Fortunately, these experts are all people, and people offer us cues. The rhythm of speech, nervous tics, posture—all of these and more can signal confidence or insecurity, and we’re pretty good at reading these clues. But what if we cannot see these experts that help shape our decisions? More and more of our communication takes place on-line these days. We make our judgments and choices based on information that comes without smiles or shrugs or distant gazes. How do we identify self-assured experts in the digital age?
Psychological scientist Daniel Oppenheimer and his colleagues at UCLA believe that the way we use numbers could signal confidence, in the absence of face-to-face contact. Specifically, the UCLA scientists suggest that when people use precise numbers rather than rounded numbers—3012 rather than 3000—this is taken as a sign of confidence in the source, making the information and the expert source more trustworthy. They tested this idea in a couple experiments.
In one, volunteers were asked to judge the answers that others had (ostensibly) given to questions about geography. Sometimes, the answers were rounded to the 100th place—20.85 miles—sometimes to the closest whole number—21 miles. Volunteers estimated the confidence level of the people who had provided these answers, from complete confidence to complete lack of confidence. They found that the geography “experts” were judged to be more confident if their answers had more digits. In other words, precision was seen as an indicator of self-assurance.
The second study examined the implications of this finding. How do we weigh advice from others, and which experts do we trust, using this numerical clue. Volunteers played a game similar to TV’s “The Price Is Right,” in which they used suggestions from the audience to help them. Some of the audience suggestions were rounded to zero ($60), some not ($63). The volunteers’ choices indicated who they trusted to guide them in their decisions. And as reported in a forthcoming article in the journal Psychological Science, they clearly preferred the more precise advisors.
So it appears that we infer others’ confidence based on their precision, and prefer their advice, incorporating their precise expertise into our own judgments. This may have real-world implications, determining in part which politician’s budget analysis to support, which financial analyst’s profit forecast to heed, which doctor’s view of drug risks to trust.
And of course, this all has to do with perceptions of confidence—not true expertise. Savvy charlatans may intuit this cognitive bias, and use false precision to create an air of confidence—and the illusion of expertise. As Oppenheimer notes, sports pundits are notorious for their excessive precision in reporting information that ranges from meaningless to misleading.
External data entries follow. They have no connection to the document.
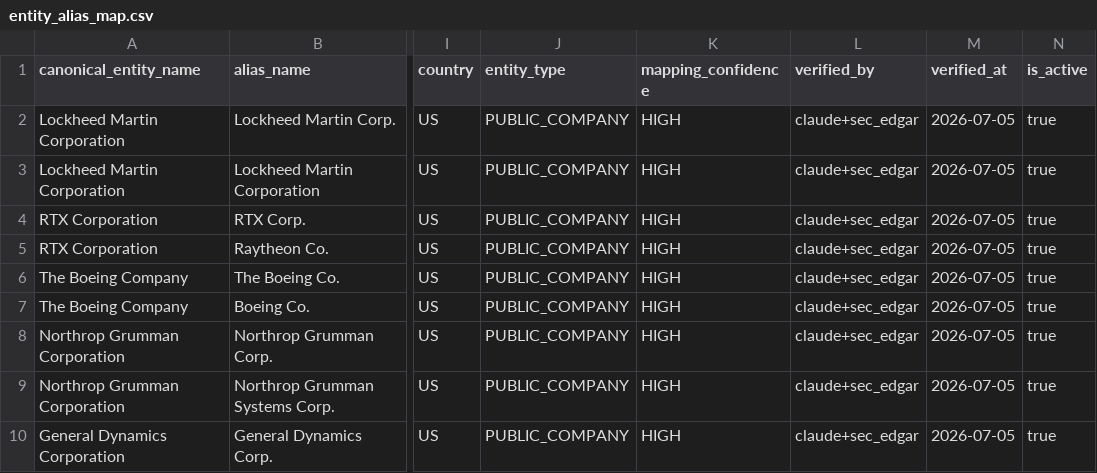
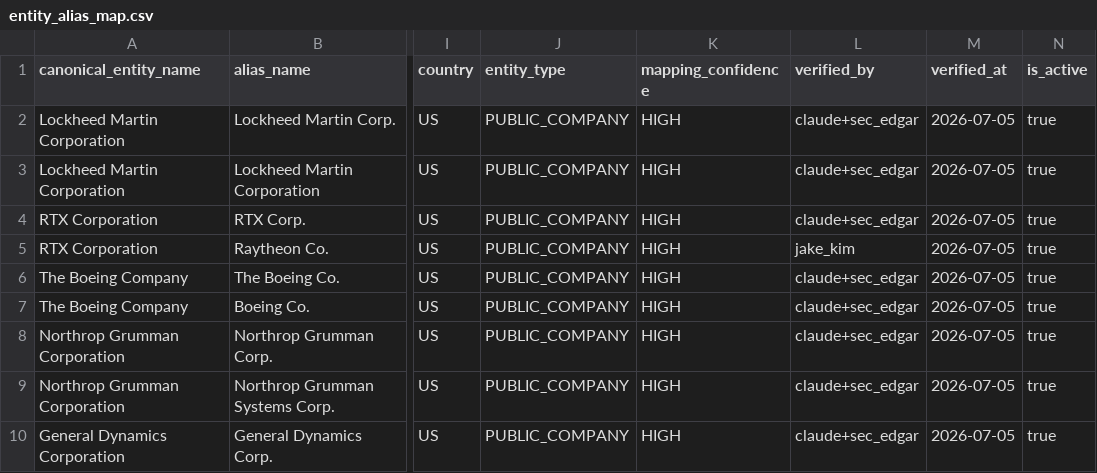
Before and after one commit to JakeKim4926/SageStock_BE, a CSV file: config/macro_events/entity_alias_map.csv, drawn as a sheet; only a part is shown, gaps mark what is left out; the diff covers the shown part only; the diff names each change by its address in the sheet, - before the commit and + after, or states it on an @@ line.

```diff
--- a/config/macro_events/entity_alias_map.csv
+++ b/config/macro_events/entity_alias_map.csv
-L5 (verified_by): claude+sec_edgar
+L5 (verified_by): jake_kim
```
Also changed, not shown: 8 edited cells elsewhere in this file, 1 other file.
Follow Wray Herbert’s reporting on psychological science on Twitter at @wrayherbert.